TENW-2009-01064
Proposal No.
2009-01064
Multistate No.
(N/A)
Program Code
HX
Project Start Date
Sep 1, 2009
Project End Date
Aug 31, 2011
Grant Year
2009
Project Director
Ripp, S.
Recipient Organization
CENTER FOR ENVIRONMENTAL BIOTECHNOLOGY
676 DABNEY HALL
KNOXVILLE,TN 37996
Performing Department
Joint Institutes for Biological Sciences
Non Technical Summary
The proposed investigation hypothesizes that a genetically engineered `man-made' microorganism originally field released 13 years ago continues to survive and persist in its soil environment, thus offering an unprecedented opportunity to analyze microbial community dynamics pertinent to the introduction of a recombinant microorganism into a native microbial community. In October of 1996, under sponsorship by the Department of Energy Natural and Accelerated Bioremediation Research (NABIR) program, the bioluminescent bioreporter Pseudomonas fluorescens HK44 became the first EPA permitted, genetically engineered microorganism to be field tested in the United States for bioremediation purposes. Strain HK44 was released into 4 meter deep by 2.5 meter diameter soil lysimeters that were packed with hydrocarbon contaminated soils. As strain HK44 metabolized these hydrocarbon contaminants, it produced visible bioluminescent light, thereby permitting the bioremediation process to be controlled and monitored via light measurements. From a risk assessment perspective, after three years of field incubation, strain HK44 and its engineered genes were shown to still be present and active. Now, 13 years later, we will return to this field site to further analyze the activities of strain HK44 and determine its potential for long-term residency in an untouched soil environment. Such information, on the time and dimensional scale achievable here, has never been heretofore established. Considering the broadening application of recombinant organisms, especially in agriculture, food, and bioenergy/biofuels, and the increased public awareness of and apprehension towards genetic engineering, the acquisition of a knowledge database pertinent to long-term environmental impacts of engineered genes will be central to fundamental risk assessment.
Animal Health Component
25%
Research Effort Categories
Basic
70%
Applied
25%
Developmental
5%
Classification
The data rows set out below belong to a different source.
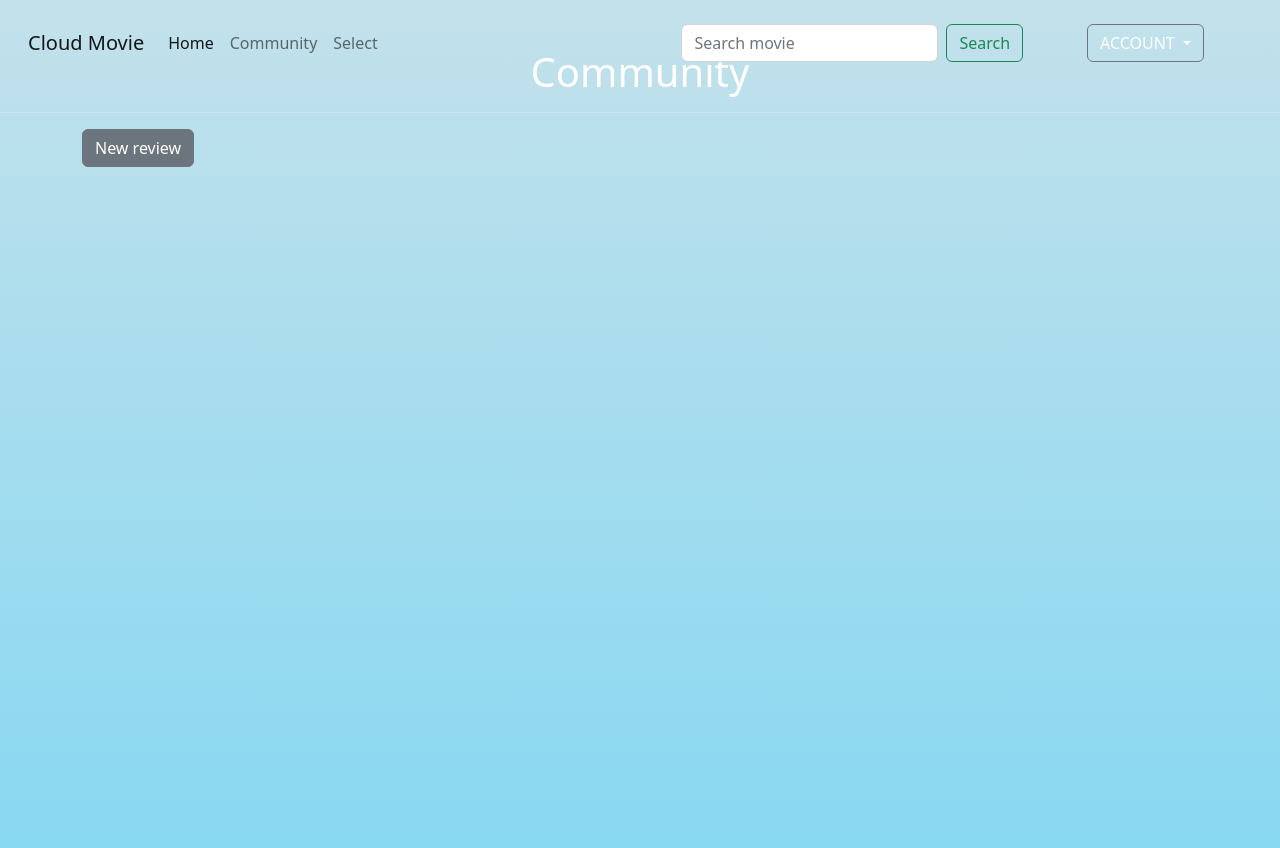
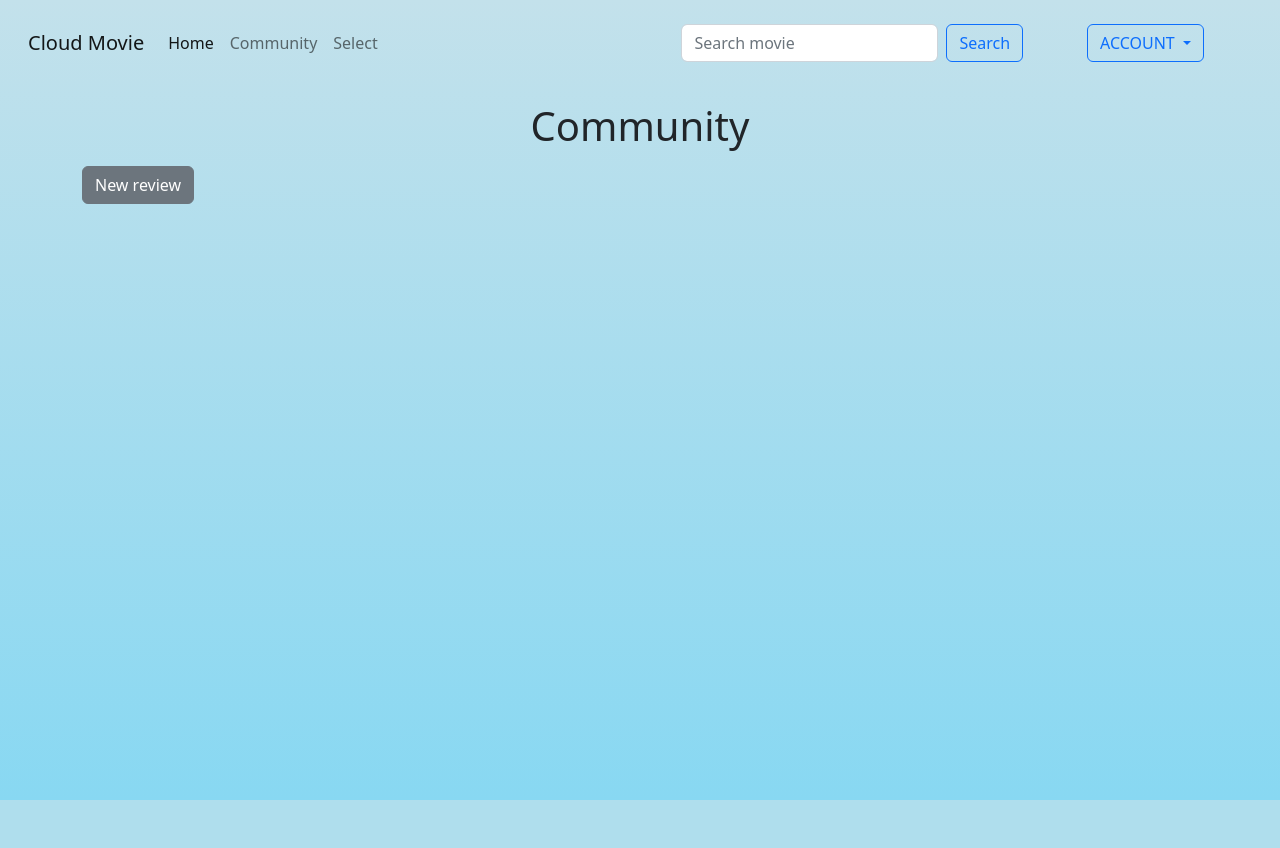
Before and after one commit to isangbin/Cloud, a Django app: page /community/ in a window 1280 px wide. After the commit the page ends 800 px from the top, so only its background shows below. Run offline with Django 3.2, Linux system fonts and the light colour scheme; the visitor is signed in with stand-in values (Sample User, id 1); data that the repository does not hold is empty; some libraries are stand-ins or nearby versions.

Commit message:
접근권한, 스크롤 _son

```diff
--- a/accounts/templates/accounts/login.html
+++ b/accounts/templates/accounts/login.html
@@ -18,7 +18,7 @@
   }
 {% endblock style %}
 {% block content %}
-  <section class="vh-100 bg-image">
+  <section class="vh-100">
     <div class="mask d-flex align-items-center h-100 ">
       <div class="container h-100">
         <div class="row d-flex justify-content-center align-items-center h-100">
--- a/community/templates/community/detail.html
+++ b/community/templates/community/detail.html
@@ -23,9 +23,9 @@
 
 {% endblock style %}
 {% block content %}
-<section class="vh-100">
-  <h1 class="text-center my-3">DETAIL</h1>
-    <div class="container">
+<section class="vh-100 row align-items-center">
+  <div class="container">
+    <h1 class="text-center my-3 text-dark">DETAIL</h1>
     <div class="container my-3 border-left">
       <div class="row">
       </div>
--- a/community/templates/community/edit.html
+++ b/community/templates/community/edit.html
@@ -2,7 +2,7 @@
 {% load bootstrap5 %}
 
 {% block content %}
-<section class="vh-100">
+{% comment %} <section class="vh-100"> {% endcomment %}
   <div class="mask d-flex align-items-center h-100 ">
     <div class="container h-100">
       <div class="row d-flex justify-content-center align-items-center h-100">
@@ -25,5 +25,5 @@
       </div>
     </div>
   </div>
-</section>
+{% comment %} </section> {% endcomment %}
 {% endblock content %}
--- a/community/templates/community/index.html
+++ b/community/templates/community/index.html
@@ -52,9 +52,7 @@
 {% endblock style %}
 
 {% block content %}
-<section class="vh-100">
   <h1 class="my-3 text-center">Community</h1>
-  <hr>
   <link href="https://maxcdn.bootstrapcdn.com/font-awesome/4.7.0/css/font-awesome.min.css" rel="stylesheet" integrity="sha384-wvfXpqpZZVQGK6TAh5PVlGOfQNHSoD2xbE+QkPxCAFlNEevoEH3Sl0sibVcOQVnN" crossorigin="anonymous">
   <div class="container">
     <a class="btn btn-secondary" href="{% url 'community:create' %}">New review</a>
@@ -99,7 +97,6 @@
       {% endfor %}
     </div>
   </div>
-</section>
   {% comment %} {% for review in reviews %}
     <p>작성자 : <a href="{% url 'accounts:profile' review.user.username %}">{{ review.user }}</a></p>
     <p>글 번호: {{ review.pk }}</p>
--- a/community/views.py
+++ b/community/views.py
@@ -1,10 +1,11 @@
 from django.shortcuts import render, redirect, get_object_or_404
 from django.views.decorators.http import require_GET, require_POST, require_http_methods
+from django.contrib.auth.decorators import login_required
 from django.http import JsonResponse
 from .models import Review, Comment
 from .forms import ReviewForm, CommentForm
 
-
+@login_required
 @require_GET
 def index(request):
     reviews = Review.objects.order_by('-pk')
@@ -14,34 +15,39 @@ def index(request):
     return render(request, 'community/index.html', context)
 
 
+@login_required
 @require_http_methods(['GET', 'POST'])
 def create(request):
-    if request.method == 'POST':
-        form = ReviewForm(request.POST)
-        if form.is_valid():
-            review = form.save(commit=False)
-            review.user = request.user
-            review.save()
-            return redirect('community:detail', review.pk)
-    else:
-        form = ReviewForm()
-    context = {
-        'form': form,
-    }
-    return render(request, 'community/create.html', context)
+    if request.user.is_authenticated:
+        if request.method == 'POST':
+            form = ReviewForm(request.POST)
+            if form.is_valid():
+                review = form.save(commit=False)
+                review.user = request.user
+                review.save()
+                return redirect('community:detail', review.pk)
+        else:
+            form = ReviewForm()
+        context = {
+            'form': form,
+        }
+        return render(request, 'community/create.html', context)
+    return redirect('accounts:login')
 
 
 @require_GET
 def detail(request, review_pk):
-    review = get_object_or_404(Review, pk=review_pk)
-    comments = review.comment_set.all()
-    comment_form = CommentForm()
-    context = {
-        'review': review,
-        'comment_form': comment_form,
-        'comments': comments,
-    }
-    return render(request, 'community/detail.html', context)
+    if request.user.is_authenticated:
+        review = get_object_or_404(Review, pk=review_pk)
+        comments = review.comment_set.all()
+        comment_form = CommentForm()
+        context = {
+            'review': review,
+            'comment_form': comment_form,
+            'comments': comments,
+        }
+        return render(request, 'community/detail.html', context)
+    return redirect('accounts:login')
 
 
 @require_POST
--- a/movies/templates/movies/detail.html
+++ b/movies/templates/movies/detail.html
@@ -18,8 +18,7 @@
 {% block content %}
   {% comment %} 정보 전달용 {% endcomment %}
   <h1 id='movie-id' data-movie-id={{ movie_pk }}></h1>
-
-  <div class="container my-5 rounded border border-solid border-secondary">
+  <div class="container center my-5 rounded border-secondary">
     {% comment %} <div class="card justify-content-center align-items-center bg-secondary my-5"> {% endcomment %}
       <div class="row">
         <div class="col-5 d-flex justify-content-center my-3">
@@ -54,9 +53,8 @@
         </div>
       </div>
     {% comment %} </div> {% endcomment %}
-
   </div>
-{% endblock %}
+  </div>{% endblock %}
 {% block script %}
   <script src="https://cdn.jsdelivr.net/npm/axios/dist/axios.min.js"></script>
   <script>
--- a/movies/templates/movies/select.html
+++ b/movies/templates/movies/select.html
@@ -33,9 +33,9 @@
     text-align: center;
   }
 
-  .container {
+  {% comment %} .container {
     overflow: hidden;
-  }
+  } {% endcomment %}
 
   .container > img {
     width: 100%;
--- a/movies/views.py
+++ b/movies/views.py
@@ -3,11 +3,13 @@ from .models import Movie
 from django.views.decorators.http import require_POST
 from django.http import JsonResponse
 from django.contrib.auth import get_user_model
+from django.contrib.auth.decorators import login_required
 import operator
 # import requests
 # import json
 
 # Create your views here.
+
 def index(request):
     if request.user.is_authenticated:
         movies = Movie.objects.all()
@@ -58,6 +60,7 @@ def detail(request, movie_pk):
     return render(request, 'movies/detail.html', context)
 
 
+@login_required
 def select(request):
     movies = Movie.objects.all()
     context = {
--- a/templates/base.html
+++ b/templates/base.html
@@ -11,10 +11,19 @@
       {% comment %} background-color: #b6dbdb; {% endcomment %}
       {% comment %} background: black; {% endcomment %}
       {% comment %} background: linear-gradient(to top, rgba(0, 0, 0, 1), rgba(99, 129, 141, 1)); {% endcomment %}
-      background: linear-gradient(to top, rgba(136, 216, 242, 1), rgba(195, 225, 235, 1));
+      background-image: linear-gradient(to top, rgba(136, 216, 242, 1), rgba(195, 225, 235, 1));
+      background-attachment: fixed;
+      {% comment %} margin: 0;
+      margin-top: 0; {% endcomment %}
+      {% comment %} margin: auto; {% endcomment %}
+      {% comment %} margin: 0; {% endcomment %}
       {% comment %} margin-top: 2rem; {% endcomment %}
-      color: white;
+      {% comment %} color: white; {% endcomment %}
     }
+
+    {% comment %} html {
+      height: 100%;
+    } {% endcomment %}
 
     nav {
       background-color: rgba(0, 0, 0, 0)
@@ -25,13 +34,14 @@
     .dropdown > button {
       background: transparent;
     }
+
     .gradient-custom-3 {
       background: #84fab0;
 
       background: -webkit-linear-gradient(to right, rgba(132, 250, 176, 0.5), rgba(143, 211, 244, 0.5));
 
       background: linear-gradient(to right, rgba(132, 250, 176, 0.5), rgba(143, 211, 244, 0.5))
-      }
+    }
 
     .gradient-custom-4 {
       /* fallback for old browsers */
@@ -44,7 +54,9 @@
       background: linear-gradient(to right, rgba(99, 129, 141, 1), rgba(142, 145, 148, 1));
 
       border: 0
-      }
+    }
+
+
     {% block style %}
     {% endblock style %}
   </style>
@@ -52,8 +64,8 @@
 
 {% comment %} <body style="background-image: url('https://img.freepik.com/free-photo/abstract-dark-blurred-background-smooth-gradient-texture-color-shiny-bright-website-pattern-banner-header-or-sidebar-graphic-art-image_1258-85447.jpg?w=1380&t=st=1668602586~exp=1668603186~hmac=d2c281bac0926fa9017d6be19ebe22f65faa25fca18960dda51bba8c3d61102c');"> {% endcomment %}
 <script type="text/javascript" src="http://code.jquery.com/jquery-2.1.4.js"></script>
-<body>
-  <nav class="mx-3 navbar navbar-expand-lg fixed-top">
+<body class="my-0">
+  <nav class="mx-3 navbar navbar-expand-lg sticky-top ">
     <div class="container-fluid">
       <a class="navbar-brand" href="#">Cloud Movie</a>
       <button class="navbar-toggler" type="button" data-bs-toggle="collapse" data-bs-target="#navbarNavAltMarkup" aria-controls="navbarNavAltMarkup" aria-expanded="false" aria-label="Toggle navigation">
@@ -71,11 +83,11 @@
 
       <form class="d-flex mx-3" role="search">
         <input class="form-control me-2" type="search" placeholder="Search movie" aria-label="Search">
-        <button class="btn btn-outline-success" type="submit">Search</button>
+        <button class="btn btn-outline-primary" type="submit">Search</button>
       </form>
 
       <div class="dropdown mx-5">
-        <button class="btn btn-secondary dropdown-toggle my-3" type="button" data-bs-toggle="dropdown" aria-expanded="false">
+        <button class="btn btn-primary dropdown-toggle my-3 text-primary" type="button" data-bs-toggle="dropdown" aria-expanded="false">
           ACCOUNT
         </button>
         <ul class="dropdown-menu dropdown-menu-dark">
@@ -99,7 +111,6 @@
       </div>
     </div>
   </nav>
-
 
   {% comment %} <div class="bg-image" style="background-image: url('https://image.tmdb.org/t/p/w400/sv1xJUazXeYqALzczSZ3O6nkH75.jpg'); height: 50vh;">
     <div class="container" id="topDiv">
```
Also changed, not shown: accounts/templates/accounts/signup.html (indentation only).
Knowledge Area (KA)Subject of Investigation (SOI)Field of Science (FOS)Percent
1330110104030%
1330110110010%
1334010104030%
1334010110030%
Goals / Objectives
The proposed investigation hypothesizes that a recombinant microorganism field released 13 years ago into replicate subsurface soil lysimeters continues to survive and persist, and/or that select genetic elements derived from this genetically engineered microorganism (GEM) continue to exist. The broader goal of this preliminary snapshot of long-term recombinant organism and gene activity seeks to evaluate and better define translocation and gene transfer risk assessment parameters relevant to the environmental release and long term persistence of GEMs in soil. The planned research takes advantage of a truly unique opportunity to investigate a microbial community impacted by an EPA sanctioned release of high concentrations of a recombinant strain into a natural environment. The intent of this single year research effort is to establish the presence and enrichment potential of the recombinant Pseudomonas fluorescens HK44 strain and/or validate identifiable gene signatures of this strain and its engineered plasmid in order to lay the foundational groundwork for future studies focused on survivability, fitness, transport, and dispersal profiles of the recombinant microbial population and metagenomic analysis of the long-term evolutionary flux and gene flow of genetically engineered genes within and among the resident microbial community. The scale of the lysimeters and their replicate inoculations under both selective and non-selective environmental pressures, in association with extensive background characterization, will provide some of the most discriminating observational information available for risk assessment analysis pertinent to the environmental release of GEMs. Results will be disseminated through publication in the peer reviewed literature and presentation at national meetings.
Project Methods
The proposed research will be divided into two phases. The first phase is the aim of this single year investigation and will focus on an initial quantitative surveillance of the inoculated soil lysimeters to address the hypothesis that P. fluorescens HK44 or select genetic elements derived from strain HK44 persist in the static lysimeters. If this is confirmed, then the ensuing Phase II investigation would focus on issues of gene flow and microbial community response contributing to the persistence and residency of the recombinant organism and/or genes within the community. Phase I methods will focus on recovery of the HK44 strain from the soil using viable plating techniques as well as most-probable-number enumerations. DNA signatures of the HK44 strain will be pursued using the polymerase chain reaction. Full annotation of the HK44 genome and its plasmids will assist in DNA-based recovery efforts. An undergraduate student will assist throughout the project to promote independent study. Milestones after this one-year project will include go/no go decisions on further evaluation of the lysimeter site based on recovery or non-recovery of the HK44 population or its genetic signatures.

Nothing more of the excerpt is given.